## ABOUT THIS EXERCISE
Repeat exactly the lines of the entries below from the one with "Repository: alfredlwanzo/course" through the one with "The project was", both ends included, and nothing else.

*** Opening of THE RECORDS ***

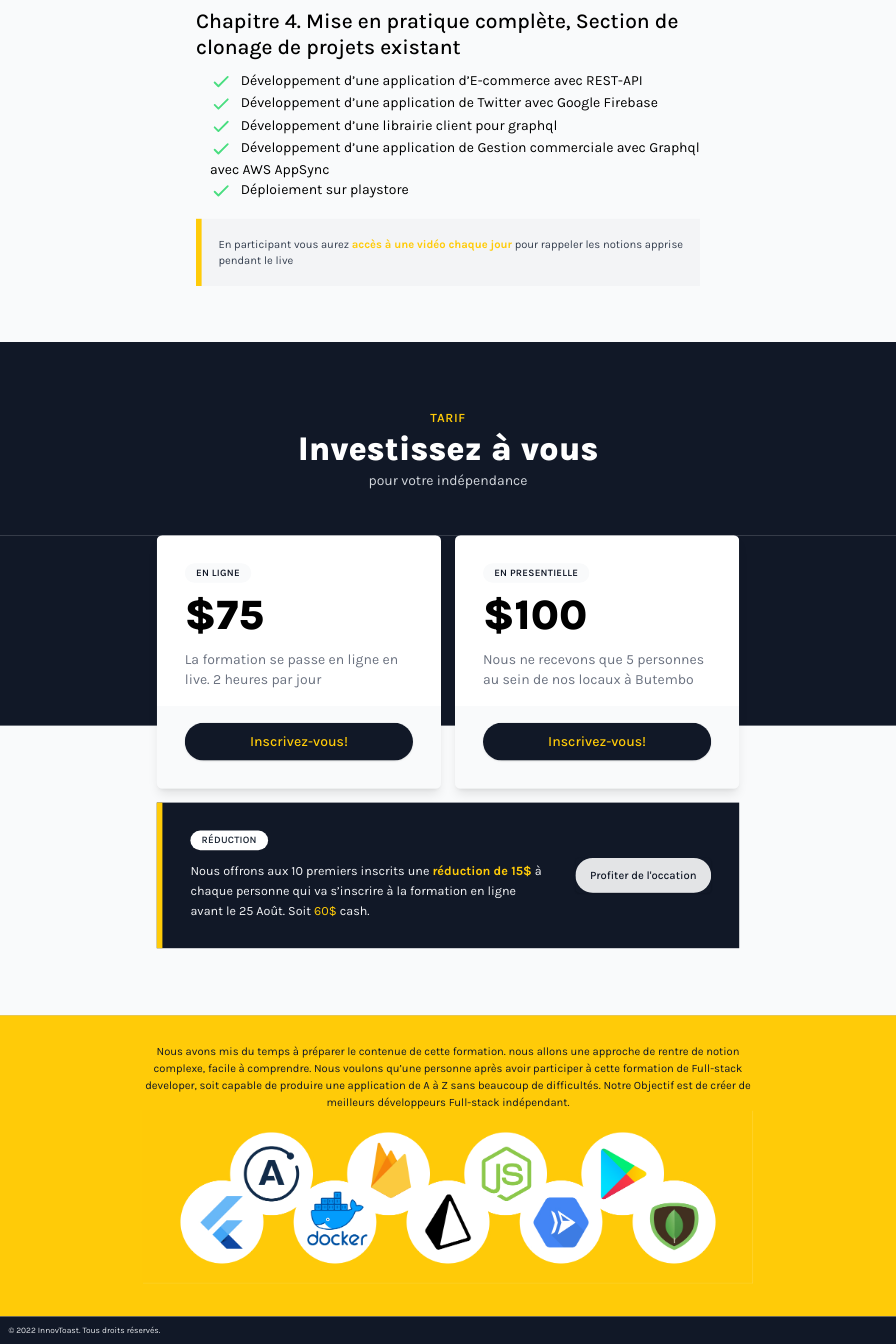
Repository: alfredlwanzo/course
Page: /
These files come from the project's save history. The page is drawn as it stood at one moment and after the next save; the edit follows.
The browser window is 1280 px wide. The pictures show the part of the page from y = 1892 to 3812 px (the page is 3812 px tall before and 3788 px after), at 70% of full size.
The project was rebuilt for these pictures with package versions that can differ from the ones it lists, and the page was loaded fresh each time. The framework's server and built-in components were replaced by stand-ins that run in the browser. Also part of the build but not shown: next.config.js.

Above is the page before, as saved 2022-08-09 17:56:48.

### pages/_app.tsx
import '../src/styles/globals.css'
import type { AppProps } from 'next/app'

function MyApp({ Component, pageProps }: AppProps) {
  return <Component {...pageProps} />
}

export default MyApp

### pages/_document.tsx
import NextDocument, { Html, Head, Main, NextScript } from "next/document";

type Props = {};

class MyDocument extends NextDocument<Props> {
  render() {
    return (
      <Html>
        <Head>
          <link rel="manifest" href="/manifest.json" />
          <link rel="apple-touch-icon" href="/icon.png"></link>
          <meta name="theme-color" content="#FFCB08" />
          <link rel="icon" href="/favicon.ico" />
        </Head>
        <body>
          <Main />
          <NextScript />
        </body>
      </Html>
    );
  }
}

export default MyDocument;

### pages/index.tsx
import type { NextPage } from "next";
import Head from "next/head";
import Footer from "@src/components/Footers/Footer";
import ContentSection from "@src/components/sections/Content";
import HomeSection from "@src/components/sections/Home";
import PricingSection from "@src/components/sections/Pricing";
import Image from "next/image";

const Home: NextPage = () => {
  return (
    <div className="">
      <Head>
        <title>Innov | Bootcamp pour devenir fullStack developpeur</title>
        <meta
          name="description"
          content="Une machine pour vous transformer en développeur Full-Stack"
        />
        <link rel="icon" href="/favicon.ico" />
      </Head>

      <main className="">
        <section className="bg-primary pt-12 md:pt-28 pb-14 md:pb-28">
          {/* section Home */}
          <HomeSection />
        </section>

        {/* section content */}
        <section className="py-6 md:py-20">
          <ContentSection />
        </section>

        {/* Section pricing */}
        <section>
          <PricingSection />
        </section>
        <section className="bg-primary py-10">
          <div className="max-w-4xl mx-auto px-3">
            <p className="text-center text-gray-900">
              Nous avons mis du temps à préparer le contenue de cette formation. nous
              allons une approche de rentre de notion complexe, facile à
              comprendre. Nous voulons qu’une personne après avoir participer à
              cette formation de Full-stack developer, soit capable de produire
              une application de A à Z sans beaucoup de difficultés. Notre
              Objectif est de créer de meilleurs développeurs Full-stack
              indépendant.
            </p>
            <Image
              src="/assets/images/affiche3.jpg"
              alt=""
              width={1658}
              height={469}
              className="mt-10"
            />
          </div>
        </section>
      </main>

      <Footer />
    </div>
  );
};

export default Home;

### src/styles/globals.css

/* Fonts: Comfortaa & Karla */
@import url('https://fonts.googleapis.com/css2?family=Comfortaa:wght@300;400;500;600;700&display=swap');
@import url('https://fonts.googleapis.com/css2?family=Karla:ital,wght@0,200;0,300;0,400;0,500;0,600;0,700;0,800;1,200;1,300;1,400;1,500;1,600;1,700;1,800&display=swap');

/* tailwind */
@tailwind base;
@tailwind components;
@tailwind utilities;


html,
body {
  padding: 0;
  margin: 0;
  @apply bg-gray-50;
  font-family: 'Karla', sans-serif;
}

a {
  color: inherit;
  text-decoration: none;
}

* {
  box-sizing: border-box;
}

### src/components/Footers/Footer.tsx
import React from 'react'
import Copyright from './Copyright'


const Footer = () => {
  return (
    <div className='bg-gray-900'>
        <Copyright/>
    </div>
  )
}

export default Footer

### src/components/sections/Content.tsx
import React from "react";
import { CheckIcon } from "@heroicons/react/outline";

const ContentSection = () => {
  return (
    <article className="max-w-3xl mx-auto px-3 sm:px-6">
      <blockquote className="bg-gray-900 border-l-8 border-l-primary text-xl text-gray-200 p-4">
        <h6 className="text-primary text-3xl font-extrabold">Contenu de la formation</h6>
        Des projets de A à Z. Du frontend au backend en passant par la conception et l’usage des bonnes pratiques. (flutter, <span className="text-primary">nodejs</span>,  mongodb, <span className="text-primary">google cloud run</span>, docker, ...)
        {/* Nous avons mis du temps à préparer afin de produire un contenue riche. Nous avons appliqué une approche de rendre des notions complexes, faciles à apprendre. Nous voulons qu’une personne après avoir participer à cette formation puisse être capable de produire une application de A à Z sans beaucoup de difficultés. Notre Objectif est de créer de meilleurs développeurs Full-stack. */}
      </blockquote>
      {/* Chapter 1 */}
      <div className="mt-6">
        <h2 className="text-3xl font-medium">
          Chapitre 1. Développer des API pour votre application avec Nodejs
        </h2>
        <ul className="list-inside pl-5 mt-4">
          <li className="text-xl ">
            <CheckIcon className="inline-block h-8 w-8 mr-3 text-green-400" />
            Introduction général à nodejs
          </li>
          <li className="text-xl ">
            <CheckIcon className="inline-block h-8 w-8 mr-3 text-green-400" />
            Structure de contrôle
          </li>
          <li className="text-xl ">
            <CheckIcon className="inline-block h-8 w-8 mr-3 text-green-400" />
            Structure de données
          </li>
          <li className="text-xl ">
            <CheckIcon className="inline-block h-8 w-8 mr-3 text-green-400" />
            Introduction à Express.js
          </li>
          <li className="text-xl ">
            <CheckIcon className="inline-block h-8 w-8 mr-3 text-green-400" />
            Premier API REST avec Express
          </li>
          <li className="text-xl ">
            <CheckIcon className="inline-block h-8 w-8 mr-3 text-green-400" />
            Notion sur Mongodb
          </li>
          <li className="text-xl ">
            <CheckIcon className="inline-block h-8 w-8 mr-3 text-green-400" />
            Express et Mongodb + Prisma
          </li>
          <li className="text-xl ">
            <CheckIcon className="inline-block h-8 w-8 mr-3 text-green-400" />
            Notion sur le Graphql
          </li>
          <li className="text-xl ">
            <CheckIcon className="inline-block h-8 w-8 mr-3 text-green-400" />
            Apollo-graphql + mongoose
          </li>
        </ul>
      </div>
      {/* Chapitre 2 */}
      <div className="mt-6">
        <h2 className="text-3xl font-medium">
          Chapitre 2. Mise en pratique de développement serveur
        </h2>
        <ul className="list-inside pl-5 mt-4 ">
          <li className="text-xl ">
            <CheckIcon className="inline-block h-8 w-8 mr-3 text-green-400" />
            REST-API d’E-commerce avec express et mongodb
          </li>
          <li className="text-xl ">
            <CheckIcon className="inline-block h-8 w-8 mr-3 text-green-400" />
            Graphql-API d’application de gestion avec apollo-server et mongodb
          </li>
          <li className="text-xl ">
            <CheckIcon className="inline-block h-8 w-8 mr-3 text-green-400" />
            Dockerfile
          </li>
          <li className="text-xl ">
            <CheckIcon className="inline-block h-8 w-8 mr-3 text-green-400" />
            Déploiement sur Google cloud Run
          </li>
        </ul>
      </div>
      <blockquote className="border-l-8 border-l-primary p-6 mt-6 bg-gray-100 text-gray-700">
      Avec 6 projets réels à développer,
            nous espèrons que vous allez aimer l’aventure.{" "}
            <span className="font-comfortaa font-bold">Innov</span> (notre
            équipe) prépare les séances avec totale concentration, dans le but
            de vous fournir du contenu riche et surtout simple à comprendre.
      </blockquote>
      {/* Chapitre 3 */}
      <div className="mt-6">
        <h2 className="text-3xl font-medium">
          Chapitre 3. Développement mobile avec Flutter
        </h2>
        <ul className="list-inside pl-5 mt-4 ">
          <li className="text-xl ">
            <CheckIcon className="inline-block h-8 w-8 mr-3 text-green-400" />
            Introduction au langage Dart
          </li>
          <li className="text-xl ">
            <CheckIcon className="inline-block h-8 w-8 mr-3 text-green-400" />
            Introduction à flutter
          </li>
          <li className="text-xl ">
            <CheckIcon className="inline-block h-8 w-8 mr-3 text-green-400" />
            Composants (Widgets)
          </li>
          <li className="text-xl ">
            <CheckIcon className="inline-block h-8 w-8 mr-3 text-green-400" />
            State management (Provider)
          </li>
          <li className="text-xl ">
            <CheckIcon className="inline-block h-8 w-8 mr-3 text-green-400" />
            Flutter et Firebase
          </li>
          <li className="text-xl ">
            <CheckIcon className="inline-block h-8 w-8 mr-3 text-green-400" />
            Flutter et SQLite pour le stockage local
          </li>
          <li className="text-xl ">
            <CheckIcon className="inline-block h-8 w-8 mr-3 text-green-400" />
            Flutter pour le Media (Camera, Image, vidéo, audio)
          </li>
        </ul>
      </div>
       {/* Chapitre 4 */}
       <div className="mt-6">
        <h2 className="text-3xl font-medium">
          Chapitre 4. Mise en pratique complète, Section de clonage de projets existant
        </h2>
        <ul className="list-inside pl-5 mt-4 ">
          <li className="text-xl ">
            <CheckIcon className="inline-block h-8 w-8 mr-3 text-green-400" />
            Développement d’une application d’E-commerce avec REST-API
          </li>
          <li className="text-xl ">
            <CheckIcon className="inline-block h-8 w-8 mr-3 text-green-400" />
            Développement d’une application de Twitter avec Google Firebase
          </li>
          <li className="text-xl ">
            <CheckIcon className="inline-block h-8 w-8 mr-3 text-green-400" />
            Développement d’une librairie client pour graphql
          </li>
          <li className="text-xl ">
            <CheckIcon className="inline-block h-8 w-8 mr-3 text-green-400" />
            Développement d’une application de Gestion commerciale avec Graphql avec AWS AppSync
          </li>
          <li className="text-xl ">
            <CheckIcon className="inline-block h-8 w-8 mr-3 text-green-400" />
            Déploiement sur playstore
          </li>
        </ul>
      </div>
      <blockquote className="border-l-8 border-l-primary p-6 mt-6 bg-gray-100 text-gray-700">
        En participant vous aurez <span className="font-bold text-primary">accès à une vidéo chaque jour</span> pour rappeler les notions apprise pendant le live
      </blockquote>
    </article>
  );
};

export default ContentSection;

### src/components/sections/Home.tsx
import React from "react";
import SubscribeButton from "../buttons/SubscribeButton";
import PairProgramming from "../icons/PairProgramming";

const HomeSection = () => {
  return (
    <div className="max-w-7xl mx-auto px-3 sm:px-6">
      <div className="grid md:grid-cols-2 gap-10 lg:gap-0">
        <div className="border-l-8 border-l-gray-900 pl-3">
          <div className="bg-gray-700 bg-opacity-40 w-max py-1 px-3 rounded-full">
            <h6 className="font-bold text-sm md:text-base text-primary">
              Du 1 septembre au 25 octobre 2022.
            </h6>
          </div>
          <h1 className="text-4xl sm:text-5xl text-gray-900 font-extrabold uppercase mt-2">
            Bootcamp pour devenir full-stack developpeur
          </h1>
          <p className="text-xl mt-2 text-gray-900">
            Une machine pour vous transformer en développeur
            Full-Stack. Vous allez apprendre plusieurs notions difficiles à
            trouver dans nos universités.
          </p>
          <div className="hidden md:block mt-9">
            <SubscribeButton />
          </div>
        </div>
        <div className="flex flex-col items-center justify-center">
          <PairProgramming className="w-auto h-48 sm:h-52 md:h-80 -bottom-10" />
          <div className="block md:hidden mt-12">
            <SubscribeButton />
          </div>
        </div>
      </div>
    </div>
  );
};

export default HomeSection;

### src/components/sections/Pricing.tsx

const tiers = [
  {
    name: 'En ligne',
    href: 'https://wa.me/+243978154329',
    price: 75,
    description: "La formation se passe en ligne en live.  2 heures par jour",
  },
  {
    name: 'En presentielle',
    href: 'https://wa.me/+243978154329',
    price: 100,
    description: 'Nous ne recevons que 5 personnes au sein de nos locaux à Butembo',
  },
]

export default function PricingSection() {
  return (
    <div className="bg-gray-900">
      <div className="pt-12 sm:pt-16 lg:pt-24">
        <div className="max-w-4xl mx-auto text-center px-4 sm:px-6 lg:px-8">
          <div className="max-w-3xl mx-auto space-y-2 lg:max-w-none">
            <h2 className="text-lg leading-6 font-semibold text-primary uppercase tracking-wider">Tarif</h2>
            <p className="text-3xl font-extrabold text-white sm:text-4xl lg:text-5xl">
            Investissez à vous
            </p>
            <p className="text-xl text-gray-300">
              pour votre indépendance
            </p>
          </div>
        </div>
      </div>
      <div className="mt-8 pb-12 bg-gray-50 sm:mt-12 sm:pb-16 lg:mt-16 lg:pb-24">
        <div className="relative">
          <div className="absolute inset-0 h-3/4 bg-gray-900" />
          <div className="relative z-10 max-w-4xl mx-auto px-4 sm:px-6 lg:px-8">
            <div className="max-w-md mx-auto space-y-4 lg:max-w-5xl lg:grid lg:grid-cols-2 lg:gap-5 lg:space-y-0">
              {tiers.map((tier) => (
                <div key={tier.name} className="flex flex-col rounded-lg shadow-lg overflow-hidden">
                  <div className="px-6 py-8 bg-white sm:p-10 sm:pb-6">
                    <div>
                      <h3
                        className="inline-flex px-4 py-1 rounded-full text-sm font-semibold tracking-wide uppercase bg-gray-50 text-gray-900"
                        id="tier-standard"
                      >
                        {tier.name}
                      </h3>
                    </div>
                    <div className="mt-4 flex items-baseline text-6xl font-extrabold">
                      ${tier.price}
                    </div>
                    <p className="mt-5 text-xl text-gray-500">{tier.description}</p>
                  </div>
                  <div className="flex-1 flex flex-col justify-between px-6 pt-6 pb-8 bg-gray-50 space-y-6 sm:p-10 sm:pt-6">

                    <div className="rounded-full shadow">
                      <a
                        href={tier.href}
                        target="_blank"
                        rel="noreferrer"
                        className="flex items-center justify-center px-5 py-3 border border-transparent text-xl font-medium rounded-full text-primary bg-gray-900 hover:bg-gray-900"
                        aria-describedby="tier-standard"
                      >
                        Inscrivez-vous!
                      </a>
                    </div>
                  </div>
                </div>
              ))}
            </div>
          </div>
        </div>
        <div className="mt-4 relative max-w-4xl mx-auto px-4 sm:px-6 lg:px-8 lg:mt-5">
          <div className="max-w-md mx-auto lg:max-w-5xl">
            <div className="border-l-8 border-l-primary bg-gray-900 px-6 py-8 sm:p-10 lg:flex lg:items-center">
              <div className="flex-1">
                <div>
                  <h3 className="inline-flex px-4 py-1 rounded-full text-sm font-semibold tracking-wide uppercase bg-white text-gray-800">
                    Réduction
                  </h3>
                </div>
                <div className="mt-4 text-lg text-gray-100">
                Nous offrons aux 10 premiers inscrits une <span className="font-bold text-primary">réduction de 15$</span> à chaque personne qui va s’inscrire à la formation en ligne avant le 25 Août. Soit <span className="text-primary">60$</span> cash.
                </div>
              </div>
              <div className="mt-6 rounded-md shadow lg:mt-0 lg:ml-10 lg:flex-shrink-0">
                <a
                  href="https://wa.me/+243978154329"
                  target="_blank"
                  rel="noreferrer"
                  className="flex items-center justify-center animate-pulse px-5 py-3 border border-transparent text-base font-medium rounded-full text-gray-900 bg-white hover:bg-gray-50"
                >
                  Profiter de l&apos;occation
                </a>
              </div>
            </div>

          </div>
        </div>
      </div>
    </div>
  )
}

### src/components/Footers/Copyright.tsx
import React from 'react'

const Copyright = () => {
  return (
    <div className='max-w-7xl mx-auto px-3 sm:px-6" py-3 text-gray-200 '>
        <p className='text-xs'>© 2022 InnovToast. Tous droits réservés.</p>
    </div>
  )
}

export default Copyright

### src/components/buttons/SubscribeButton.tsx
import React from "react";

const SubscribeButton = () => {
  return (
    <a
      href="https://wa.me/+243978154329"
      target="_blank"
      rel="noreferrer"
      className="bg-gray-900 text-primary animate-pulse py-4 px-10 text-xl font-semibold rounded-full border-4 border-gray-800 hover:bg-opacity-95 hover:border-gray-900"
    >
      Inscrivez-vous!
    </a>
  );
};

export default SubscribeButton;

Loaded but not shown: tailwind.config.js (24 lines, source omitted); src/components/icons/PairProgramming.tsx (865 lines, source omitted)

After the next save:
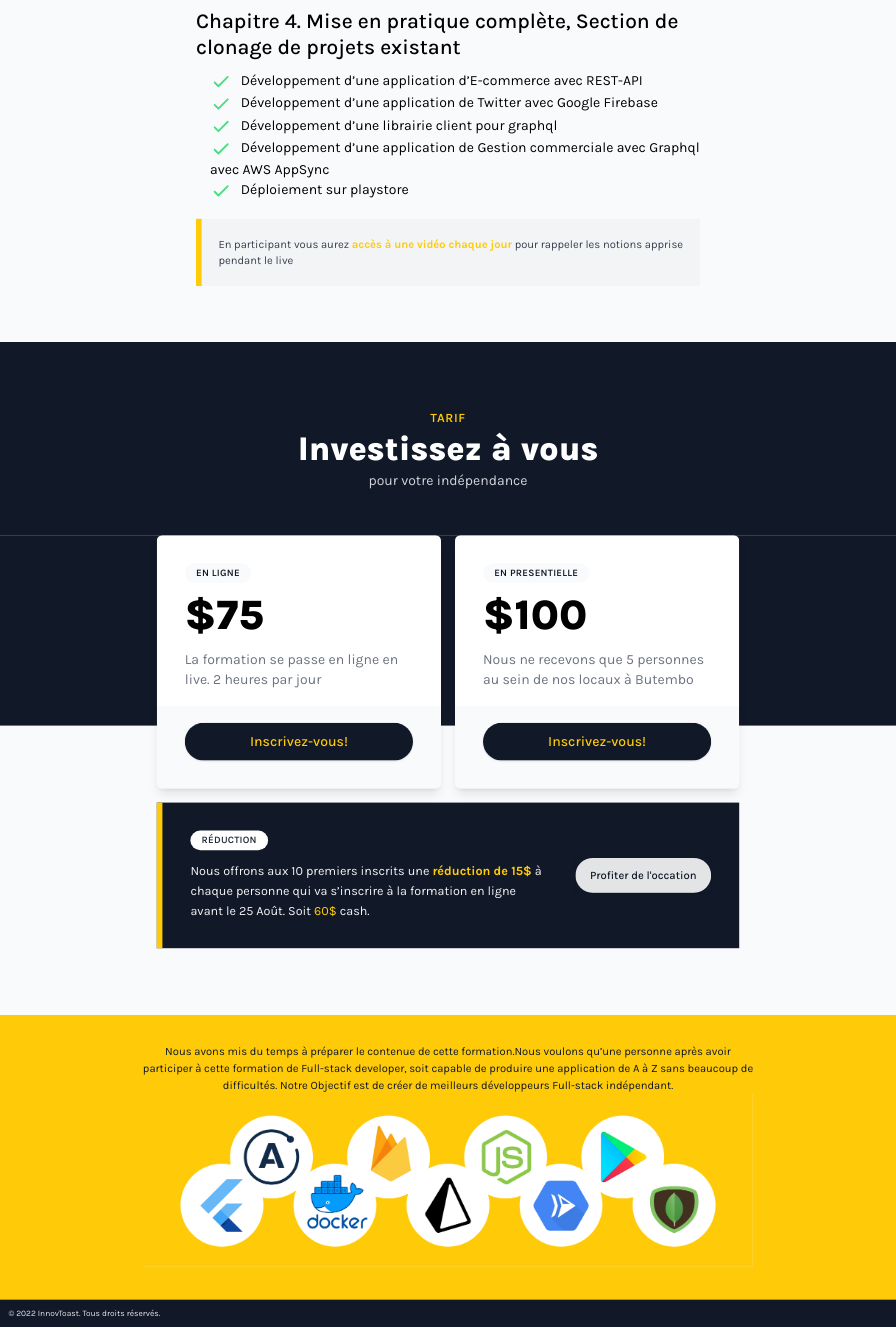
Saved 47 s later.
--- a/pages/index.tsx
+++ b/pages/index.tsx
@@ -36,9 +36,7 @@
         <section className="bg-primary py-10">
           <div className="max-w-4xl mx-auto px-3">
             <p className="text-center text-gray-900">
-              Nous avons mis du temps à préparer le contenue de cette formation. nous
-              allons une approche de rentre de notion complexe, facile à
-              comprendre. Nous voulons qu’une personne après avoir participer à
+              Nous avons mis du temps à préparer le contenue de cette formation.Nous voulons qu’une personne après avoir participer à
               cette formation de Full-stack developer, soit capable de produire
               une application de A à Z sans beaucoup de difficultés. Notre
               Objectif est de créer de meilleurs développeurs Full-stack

*** Close of THE RECORDS ***
*** Opening of THE RECORDS ***

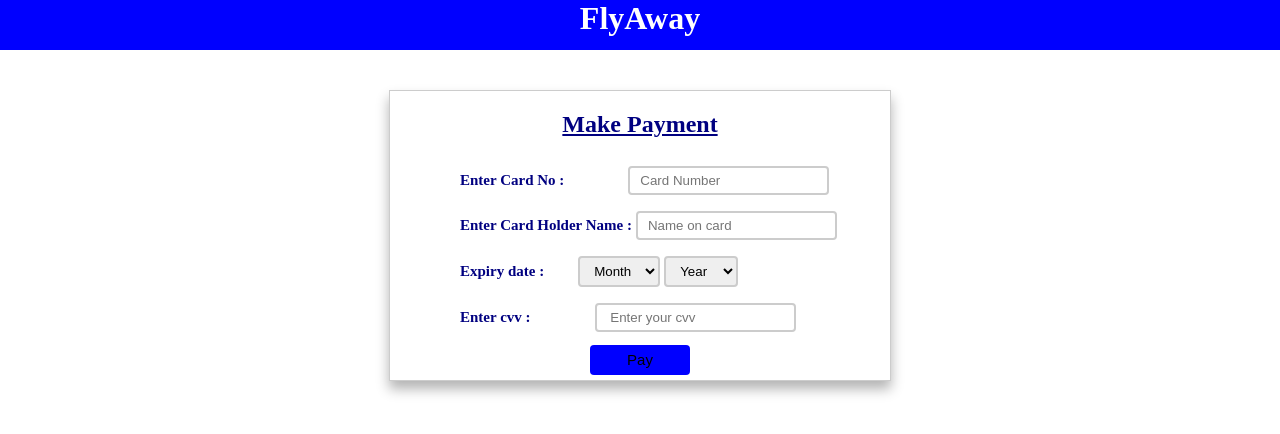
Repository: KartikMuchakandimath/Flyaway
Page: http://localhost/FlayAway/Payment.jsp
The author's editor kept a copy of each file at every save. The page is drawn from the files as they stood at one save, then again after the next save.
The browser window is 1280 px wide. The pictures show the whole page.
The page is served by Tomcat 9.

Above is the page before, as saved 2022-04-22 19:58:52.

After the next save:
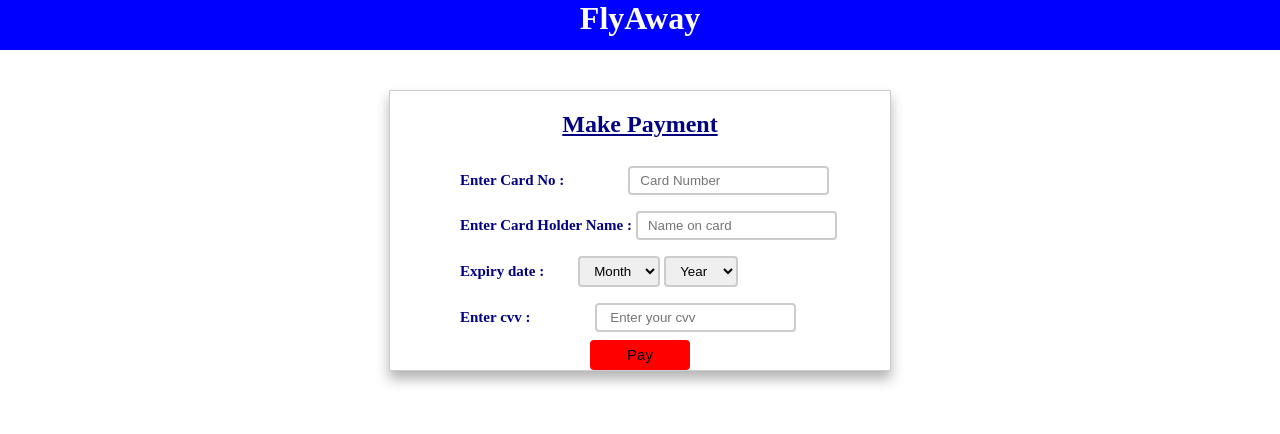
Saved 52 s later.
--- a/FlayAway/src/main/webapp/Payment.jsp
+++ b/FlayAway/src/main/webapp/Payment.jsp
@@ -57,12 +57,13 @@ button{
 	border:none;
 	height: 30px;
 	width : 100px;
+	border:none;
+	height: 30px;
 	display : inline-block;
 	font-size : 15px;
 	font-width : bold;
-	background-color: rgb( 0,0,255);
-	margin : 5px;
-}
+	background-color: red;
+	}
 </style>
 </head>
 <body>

*** Close of THE RECORDS ***

## REPLY
Repository: alfredlwanzo/course
Page: /
These files come from the project's save history. The page is drawn as it stood at one moment and after the next save; the edit follows.
The browser window is 1280 px wide. The pictures show the part of the page from y = 1892 to 3812 px (the page is 3812 px tall before and 3788 px after), at 70% of full size.
The project was rebuilt for these pictures with package versions that can differ from the ones it lists, and the page was loaded fresh each time. The framework's server and built-in components were replaced by stand-ins that run in the browser. Also part of the build but not shown: next.config.js.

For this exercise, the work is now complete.